Once in Victoria, the capital of British Columbia, consider these places to stay and eat. Then get out on the water, where the surrounding scenery impresses no matter which way you turn.
My top choice would be whale-watching, and there are plenty of outfitters ready to take you out on the water. One of the best known is Prince of Whales (tel. 888/383-4884 or 250/383-4884; www.princeofwhales.com). You can be sure Big Brother is watching, too, and you should be glad of it. The local newspaper claims that whale-watching boats often break the rule about disturbing the giant beasts, so Straitwatch employees are ready to blow the whistle if the skippers get too close to whales or otherwise disturb them. At the moment, there are only about 240 northern resident killer whales around, so it is imperative to keep them safe from predators.
For sumptuous dining, consider the Empress Room of the Fairmont Empress Hotel (721 Government Street; tel. 250/384-8111; www.fairmont.com/empress). There are only 12 tables in this Victorian-style room, with tables overlooking the Inner Harbour. I enjoyed an appetizer of Fraser Valley game bird terrine for C$16 ($13.92) and a superb West Coast seafood risotto with sausage for C$30 ($26.10), followed by a local rhubarb and apple crumble dessert at C$13 ($11.31). If you want to splurge, ask for a bottle of Sumac Ridge sparkling wine called Stellar's Jay Brut. The jay is a northwestern version of the blue jay, and the wine comes from British Columbia's magnificent Okanagan Valley. A bottle is C$55 ($47.85); a glass costs C$14 ($12.18). You can always phone ahead and ask the chef, Jeffrey Brothers, for something special, too. Don't worry about the dress code: neckties are not required, though I should think you would want to dress up for the occasion.

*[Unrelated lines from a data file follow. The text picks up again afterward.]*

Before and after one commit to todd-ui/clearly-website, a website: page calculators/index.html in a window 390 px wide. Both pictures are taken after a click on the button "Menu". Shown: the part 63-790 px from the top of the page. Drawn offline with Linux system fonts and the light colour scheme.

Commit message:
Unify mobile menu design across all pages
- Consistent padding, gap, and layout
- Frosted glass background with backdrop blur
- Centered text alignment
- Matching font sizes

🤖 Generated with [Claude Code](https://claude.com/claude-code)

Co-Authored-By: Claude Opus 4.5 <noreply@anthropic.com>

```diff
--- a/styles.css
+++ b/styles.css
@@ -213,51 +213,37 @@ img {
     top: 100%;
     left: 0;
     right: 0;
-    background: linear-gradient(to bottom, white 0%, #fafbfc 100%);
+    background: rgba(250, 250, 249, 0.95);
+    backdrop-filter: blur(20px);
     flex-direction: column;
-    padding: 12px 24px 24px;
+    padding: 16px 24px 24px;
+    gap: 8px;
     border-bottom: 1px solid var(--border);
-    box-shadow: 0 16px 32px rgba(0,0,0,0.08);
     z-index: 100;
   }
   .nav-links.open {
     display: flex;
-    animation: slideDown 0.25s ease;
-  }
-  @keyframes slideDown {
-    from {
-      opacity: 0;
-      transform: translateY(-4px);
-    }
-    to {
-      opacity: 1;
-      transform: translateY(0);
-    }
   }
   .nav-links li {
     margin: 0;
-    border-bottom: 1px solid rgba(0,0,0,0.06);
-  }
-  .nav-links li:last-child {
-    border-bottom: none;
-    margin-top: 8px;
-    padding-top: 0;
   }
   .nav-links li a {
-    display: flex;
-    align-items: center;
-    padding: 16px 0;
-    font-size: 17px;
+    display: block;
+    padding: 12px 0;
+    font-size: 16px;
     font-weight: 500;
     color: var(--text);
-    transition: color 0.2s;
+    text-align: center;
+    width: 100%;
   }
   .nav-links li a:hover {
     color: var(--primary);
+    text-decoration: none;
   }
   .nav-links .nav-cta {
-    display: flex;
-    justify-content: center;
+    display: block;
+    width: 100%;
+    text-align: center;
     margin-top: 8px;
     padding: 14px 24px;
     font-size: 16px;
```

Probably the best place to eat Italian in Victoria is the charming Il Terrazzo (555 Johnson Street; tel. 250/361-0028; www.ilterrazzo.com). Tucked off an alleyway not far from the Inner Harbour, the restaurant features northern Italian cuisine with attentive service in a cozy ambiance. I enjoyed a lunch of fettuccini cacciatore at C$12 ($10.44) and a campari at C$5.50 ($4.79).
For authentic Japanese in a retro atmosphere, try Koto (510 Fort Street; tel. 604/382-1514). Also near the Inner Harbour, Koto -- which means a Japanese harp -- has tatami-matted private rooms, a happy-sounding crowd at the sushi bar, and helpful service. My choices were two appetizers: seven small pieces of tonkatsu at C$5.50 ($4.79), six pan-fried gyoza (pork dumplings) for the same price, plus a small Kirin beer for C$8 (US$6.96).
Despite the imposing presence of the Fairmont Empress right on the Inner Harbour, my favorite is the Victoria Regent (1234 Wharf Street; tel. 250/386-2211; www.victoriaregent.com), which is also on the harbor but has the better viewpoint, in my opinion. Built in 1980, the advantage of the waterfront rooms at the Regent is that they allow views of the Inner Harbour core, as well as the busy docks where floatplanes and teeny sightseeing boats stay at night.
Enter the chic hotel by stepping down from the street through a lovely garden. The rooms are ultra modern in décor and comfort. Breakfast is served in a great corner location with views of the harbor. There's even a "secret entrance" for guests only, but I promised the manager I wouldn't reveal it here. You're also closer to many good restaurants here than any other hotel. Some suites have kitchens, fireplaces, and whirlpool baths. The waterfront rooms all have balconies. Rates from C$209 ($181.83), but "Hot Deals" rates on the website often run from C$179 ($155.73).
There is limited air service from Seattle to Victoria, most of it by Kenmore Air (www.kenmoreair.com). The small floatplanes carry only six to 10 passengers and land on the Inner Harbour, then taxi up to the landing right below the Regent Hotel. One-way prices start at $175, but the ride is worth it on clear days when you can enjoy aerial views of islands and mountains. United runs daily nonstop flights from San Francisco to Victoria on land-based regional jets.
Most people traveling from Seattle take the Victoria Clipper (tel. 800/888-2535 or at www.victoriaclipper.com). The fleet of fast catamarans carries no cars but each hold up to 330 passengers. The round-trip fare starts at $133. Several tour packages for Victoria and Vancouver Island start $21. You'll find food and drink on board, as well as a duty-free shop.
Contact the tourism office: tel. 250/414-6999; www.tourismvictoria.com.